City of Sault Ste. Marie seeks to regulate Airbnb, short-term rentals
Sault Ste. Marie –
The City of Sault Ste. Marie is set to hold public consultations on proposed rules for short-term rentals, like Airbnb.
The city plans to limit each host to owning property in residential areas, which must also be attached to their primary residence.
The new rules could also enforce valid permits, limit owners to operating for 180 days a year, and could even enforce the 4% municipal tax on lodging paid by hotels and motels in Sault Ste. Married.
âWe are trying to balance the regulations in Sault Ste. Marie, âsaid city councilor Luke Dufour. âIt’s so that as Airbnbs grow they will do so in a way that is compatible with the neighborhoods that already exist in Sault Ste. Married.
The city estimates that there are approximately 13 Airbnb hosts who manage multiple listings in Sault Ste. Married.
Dufour said the idea behind the new regulations is not to shut down Airbnbs entirely, but rather to be proactive in avoiding situations seen in other cities across the country.
âFor example, in Toronto, large sections of neighborhoods are taken over by Airbnbs, a significant amount of rental apartments are transferred to the short-term rental market,â he said.

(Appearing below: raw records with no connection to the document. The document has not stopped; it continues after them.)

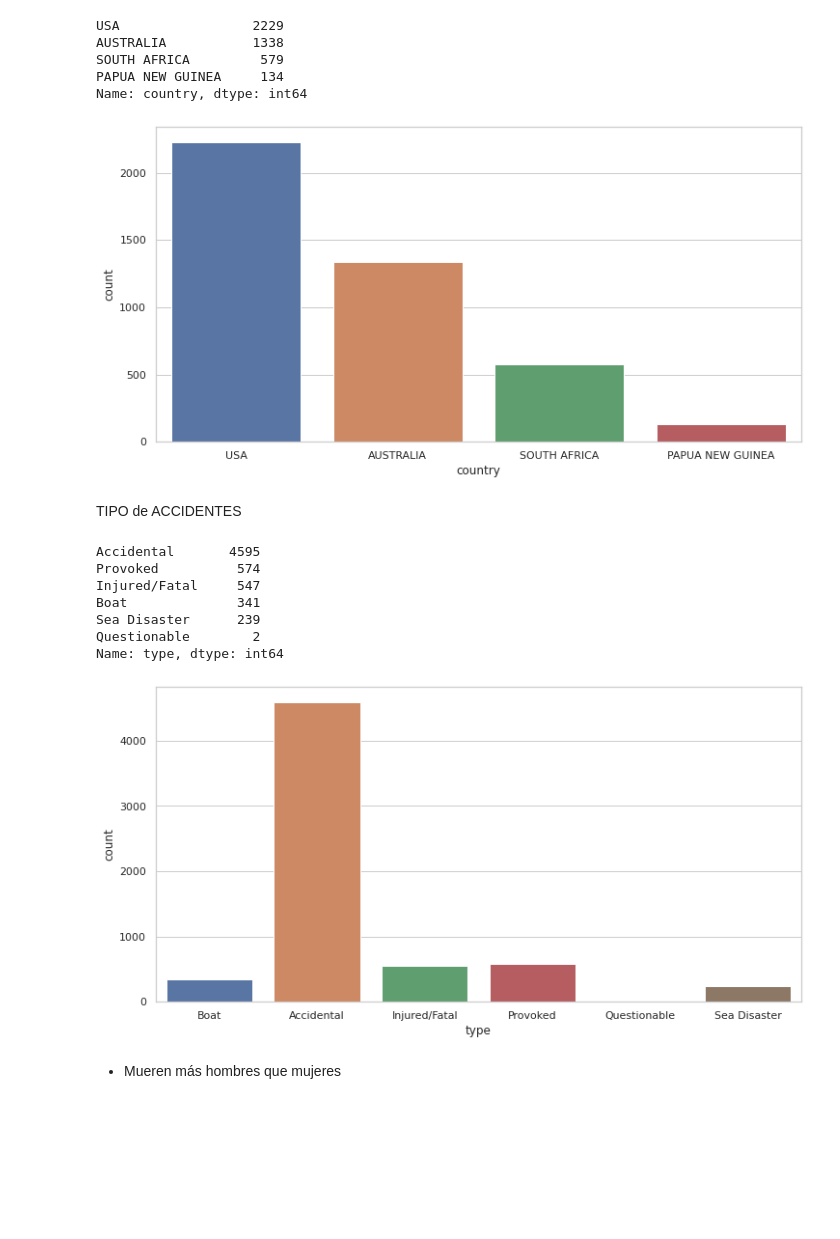
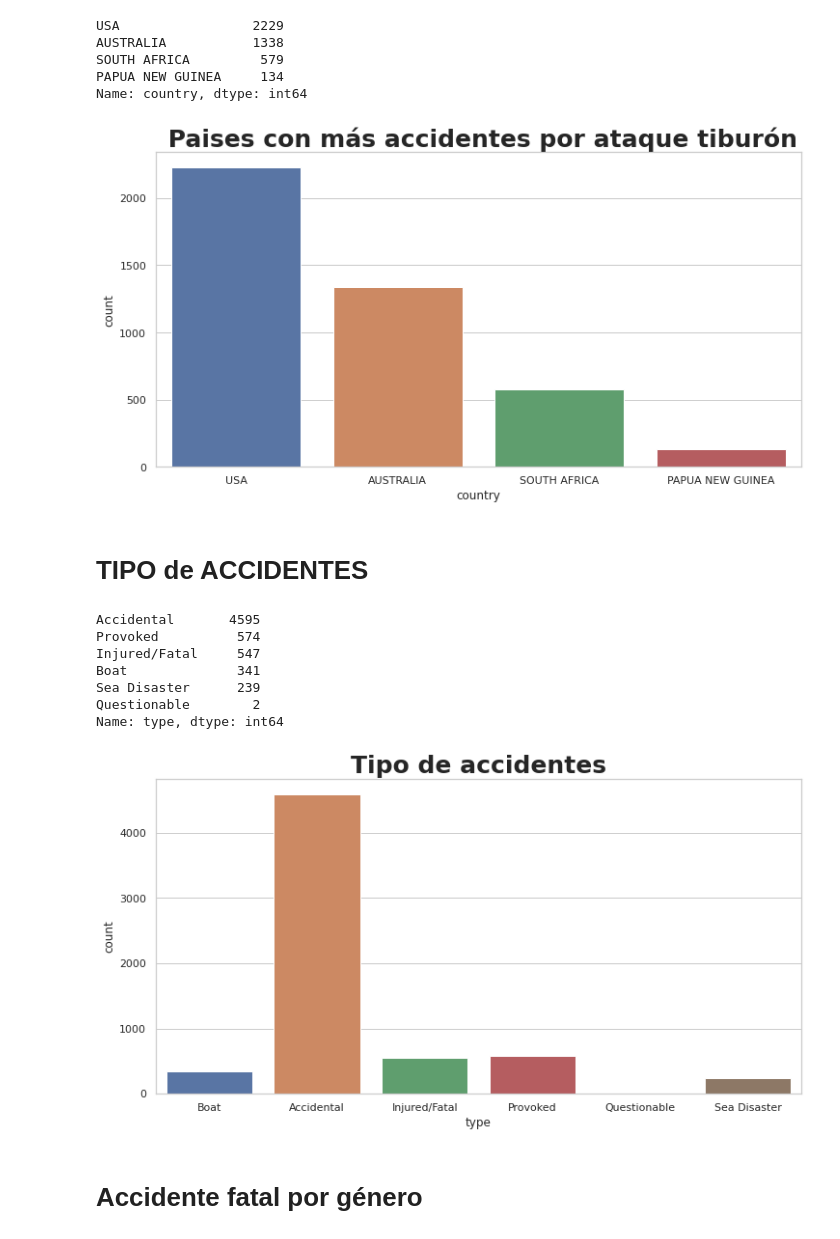
Before and after one commit to jesuschao/data-cleaning-pandas, a Jupyter notebook: your-code/analysis.ipynb, the cells around one changed output. Cells and saved outputs as stored; diff of their text form; code cells hidden in the pictures; blank space fills up the shorter version.

```diff
--- a/your-code/analysis.ipynb
+++ b/your-code/analysis.ipynb
@@ -54,10 +54,11 @@ PAPUA NEW GUINEA     134
 Name: country, dtype: int64
 # %%
 pais = sns.countplot(x="country", data=paises);
+plt.title(" Paises con más accidentes por ataque tiburón", fontsize = 25, fontweight="bold");
 # %% [output]
-[figure, old version]
+[figure, new version]
 # %% [markdown]
-TIPO de ACCIDENTES
+# TIPO de ACCIDENTES
 # %%
 sharks.type.value_counts()
 # %% [output]
@@ -70,10 +71,11 @@ Questionable        2
 Name: type, dtype: int64
 # %%
 tipo_accidentes = sns.countplot(x="type", data=sharks);
+plt.title("Tipo de accidentes", fontsize = 25, fontweight="bold");
 # %% [output]
-[figure, old version]
+[figure, new version]
-# %% [markdown]
-- Mueren más hombres que mujeres
+# %% [markdown]
+# Accidente fatal por género
 # %%
 muertos = sharks[((sharks.genero == "M") | (sharks.genero == "F")) & ((sharks.fatal == "Y") | (sharks.fatal == "N"))]
 # %%
```
Also changed, not shown: parts of 1 cell of this notebook.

Dufour said he has already spoken to a few Airbnb hosts about how to properly regulate short-term rental services.
One idea that he believes would be right is to grant acquired rights to those who already voluntarily pay the accommodation tax.
âIt’s something we’ve been doing since we started, so we would totally agree to it,â said Gil Desbois, an Airbnb host in Sault Ste. Married.
Desbois said he bought a house next to his own with the intention of running it as his business.
While nothing is set in stone, he said the new rules pose a significant danger to his businesses.
“It would effectively shut us down because we wouldn’t be able to operate under this system,” he said.
Desbois said giving short-term rental owners the chance to continue their service benefits all of Sault Ste. Married.
From his experience, he said some families are often looking to rent entire houses instead of multiple hotel rooms, which makes their trips to the city much easier.
The tourism group Destination Northern Ontario also believes that a balance helps the entire hospitality industry to grow.
âThe more options we have for visitors, we think the more visits we will have,â said David MacLachlan, executive director of the tourism agency. “But we think that some regulation is good. In reality, it is a question of leveling the rules of the game so that they are fair and equitable between all the reception services.”
The city has yet to choose the dates for its public consultations at this time.